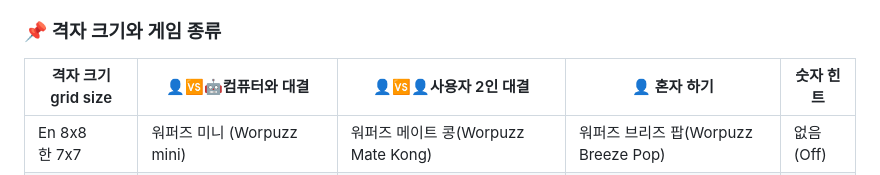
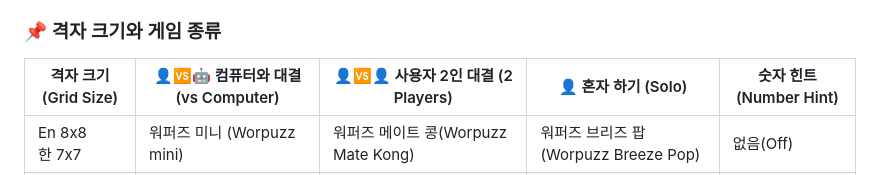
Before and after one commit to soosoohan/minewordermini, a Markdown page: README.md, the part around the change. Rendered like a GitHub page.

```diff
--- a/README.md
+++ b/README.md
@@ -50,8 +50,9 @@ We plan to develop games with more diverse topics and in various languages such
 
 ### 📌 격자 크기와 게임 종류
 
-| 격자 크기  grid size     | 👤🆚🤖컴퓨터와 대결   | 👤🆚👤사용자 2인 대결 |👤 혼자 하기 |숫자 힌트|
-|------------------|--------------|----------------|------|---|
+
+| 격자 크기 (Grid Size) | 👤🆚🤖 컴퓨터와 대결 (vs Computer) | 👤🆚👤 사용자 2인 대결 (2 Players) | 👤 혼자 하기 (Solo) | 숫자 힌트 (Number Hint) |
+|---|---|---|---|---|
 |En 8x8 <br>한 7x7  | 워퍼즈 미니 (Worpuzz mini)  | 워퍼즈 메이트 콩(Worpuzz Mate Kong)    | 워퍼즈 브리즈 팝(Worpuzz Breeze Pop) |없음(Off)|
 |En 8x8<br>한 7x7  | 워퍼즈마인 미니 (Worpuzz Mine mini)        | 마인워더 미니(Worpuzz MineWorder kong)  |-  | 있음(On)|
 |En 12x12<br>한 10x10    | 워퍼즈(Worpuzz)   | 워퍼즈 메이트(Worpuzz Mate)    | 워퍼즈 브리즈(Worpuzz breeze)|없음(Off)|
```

..............................

→ ACTION ITEM:
Lines with the word "README": copy each one from the data above.

→ ANSWER TO THE EXERCISE:
Before and after one commit to soosoohan/minewordermini, a Markdown page: README.md, the part around the change. Rendered like a GitHub page.
--- a/README.md
+++ b/README.md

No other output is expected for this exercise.